===== DATASET
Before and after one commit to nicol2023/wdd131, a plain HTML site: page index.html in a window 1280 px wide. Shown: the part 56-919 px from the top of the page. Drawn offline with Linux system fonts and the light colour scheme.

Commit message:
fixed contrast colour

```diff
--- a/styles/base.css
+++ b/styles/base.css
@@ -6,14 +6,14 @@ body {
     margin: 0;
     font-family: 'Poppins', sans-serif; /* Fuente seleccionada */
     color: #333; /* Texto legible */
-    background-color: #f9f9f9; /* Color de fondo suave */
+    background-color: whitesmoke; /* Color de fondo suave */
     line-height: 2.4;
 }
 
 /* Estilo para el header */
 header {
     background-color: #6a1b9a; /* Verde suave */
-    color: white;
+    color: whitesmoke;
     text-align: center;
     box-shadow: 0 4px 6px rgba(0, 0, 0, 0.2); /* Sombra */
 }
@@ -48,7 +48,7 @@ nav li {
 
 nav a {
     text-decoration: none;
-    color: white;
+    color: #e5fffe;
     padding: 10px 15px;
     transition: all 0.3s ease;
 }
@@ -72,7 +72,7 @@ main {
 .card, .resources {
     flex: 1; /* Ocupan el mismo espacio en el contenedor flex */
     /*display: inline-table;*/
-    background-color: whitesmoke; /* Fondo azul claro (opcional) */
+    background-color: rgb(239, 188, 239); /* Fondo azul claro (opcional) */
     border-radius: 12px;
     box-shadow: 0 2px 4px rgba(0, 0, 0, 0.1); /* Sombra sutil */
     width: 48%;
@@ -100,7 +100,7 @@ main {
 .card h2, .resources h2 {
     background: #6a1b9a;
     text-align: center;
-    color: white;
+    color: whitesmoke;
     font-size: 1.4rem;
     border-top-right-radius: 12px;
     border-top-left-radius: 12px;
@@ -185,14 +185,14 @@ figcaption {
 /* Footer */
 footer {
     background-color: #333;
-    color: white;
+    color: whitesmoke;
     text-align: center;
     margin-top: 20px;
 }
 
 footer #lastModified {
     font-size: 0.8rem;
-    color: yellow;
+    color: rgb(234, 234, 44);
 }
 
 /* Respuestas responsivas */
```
==========
EXERCISE GOAL
Write every record out again, unaltered.

OUTPUT
Before and after one commit to nicol2023/wdd131, a plain HTML site: page index.html in a window 1280 px wide. Shown: the part 56-919 px from the top of the page. Drawn offline with Linux system fonts and the light colour scheme.

Commit message:
fixed contrast colour

```diff
--- a/styles/base.css
+++ b/styles/base.css
@@ -6,14 +6,14 @@ body {
     margin: 0;
     font-family: 'Poppins', sans-serif; /* Fuente seleccionada */
     color: #333; /* Texto legible */
-    background-color: #f9f9f9; /* Color de fondo suave */
+    background-color: whitesmoke; /* Color de fondo suave */
     line-height: 2.4;
 }
 
 /* Estilo para el header */
 header {
     background-color: #6a1b9a; /* Verde suave */
-    color: white;
+    color: whitesmoke;
     text-align: center;
     box-shadow: 0 4px 6px rgba(0, 0, 0, 0.2); /* Sombra */
 }
@@ -48,7 +48,7 @@ nav li {
 
 nav a {
     text-decoration: none;
-    color: white;
+    color: #e5fffe;
     padding: 10px 15px;
     transition: all 0.3s ease;
 }
@@ -72,7 +72,7 @@ main {
 .card, .resources {
     flex: 1; /* Ocupan el mismo espacio en el contenedor flex */
     /*display: inline-table;*/
-    background-color: whitesmoke; /* Fondo azul claro (opcional) */
+    background-color: rgb(239, 188, 239); /* Fondo azul claro (opcional) */
     border-radius: 12px;
     box-shadow: 0 2px 4px rgba(0, 0, 0, 0.1); /* Sombra sutil */
     width: 48%;
@@ -100,7 +100,7 @@ main {
 .card h2, .resources h2 {
     background: #6a1b9a;
     text-align: center;
-    color: white;
+    color: whitesmoke;
     font-size: 1.4rem;
     border-top-right-radius: 12px;
     border-top-left-radius: 12px;
@@ -185,14 +185,14 @@ figcaption {
 /* Footer */
 footer {
     background-color: #333;
-    color: white;
+    color: whitesmoke;
     text-align: center;
     margin-top: 20px;
 }
 
 footer #lastModified {
     font-size: 0.8rem;
-    color: yellow;
+    color: rgb(234, 234, 44);
 }
 
 /* Respuestas responsivas */
```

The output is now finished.